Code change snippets
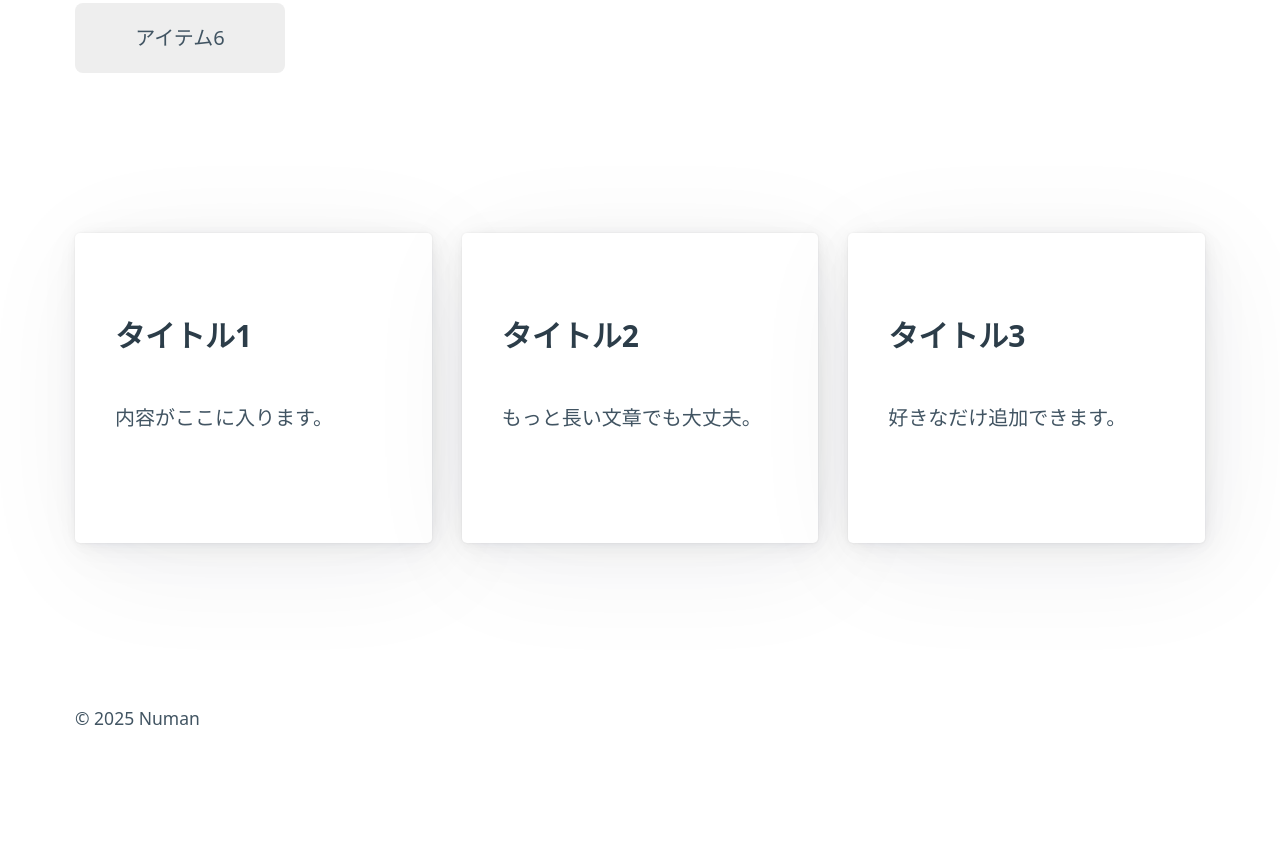
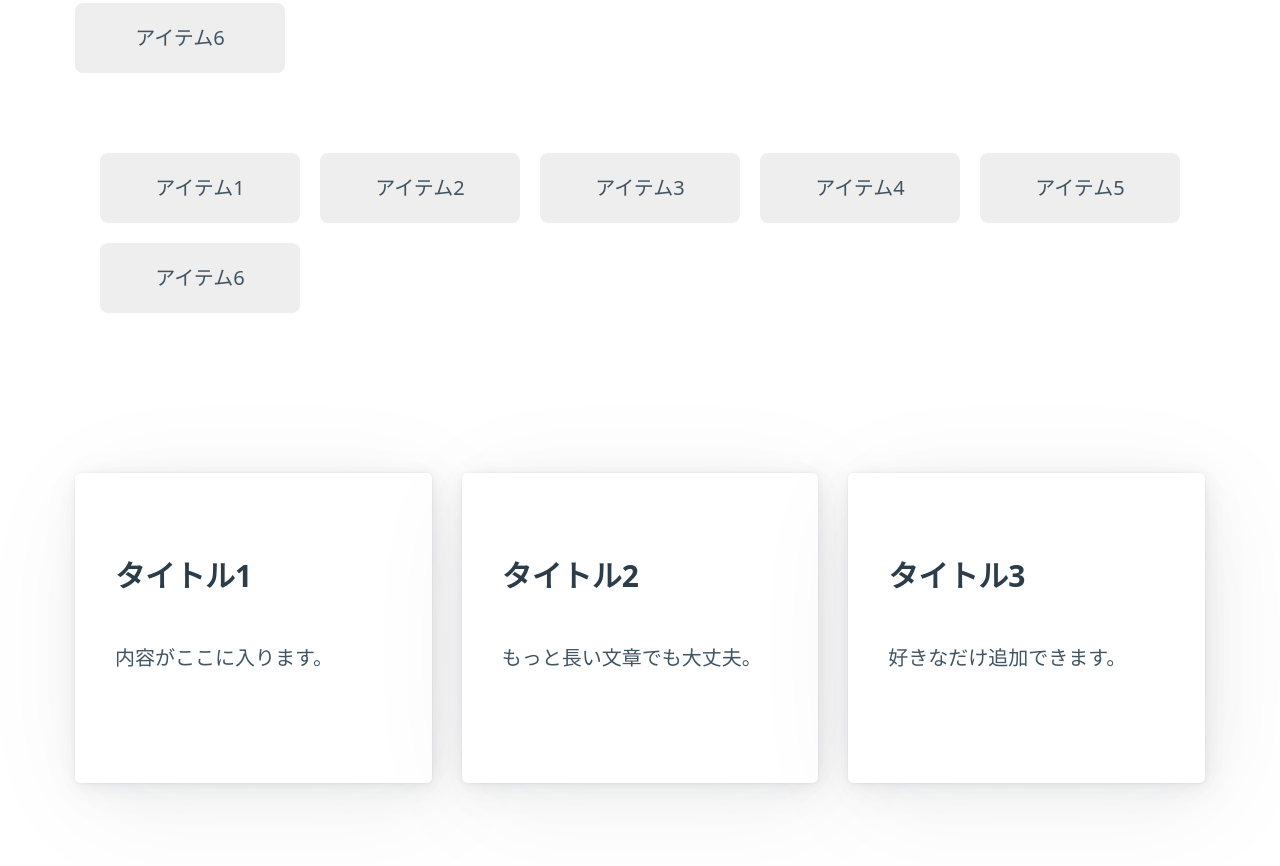
Before and after one commit to layerverse/scape, a plain HTML site: page index.html in a window 1280 px wide. Shown: the part 717-1583 px from the top of the page. Before the commit the page ends 1530 px from the top, so only its background shows below. Drawn offline with nearby package versions, Linux system fonts and the light colour scheme.

Commit message:
Update index.html

```diff
--- a/index.html
+++ b/index.html
@@ -11,6 +11,13 @@
     .grid {
       display: grid;
       grid-template-columns: repeat(auto-fit, minmax(200px, 1fr));
+      gap: 1rem;
+    }
+
+    .grid-fix {
+      display: grid;
+      grid-template-columns: repeat(auto-fit, 200px);
+      justify-content: center;
       gap: 1rem;
     }
 
@@ -52,6 +59,16 @@
       </div>
     </section>
     <section>
+      <div class="grid-fix">
+        <div class="item">アイテム1</div>
+        <div class="item">アイテム2</div>
+        <div class="item">アイテム3</div>
+        <div class="item">アイテム4</div>
+        <div class="item">アイテム5</div>
+        <div class="item">アイテム6</div>
+      </div>
+    </section>
+    <section>
       <div class="grid-pico">
         <article>
           <h3>タイトル1</h3>
```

● **What you should do**
Looking at each line of the records, count the ones where the word "class" appears, and report only the count.

● **Task response**
8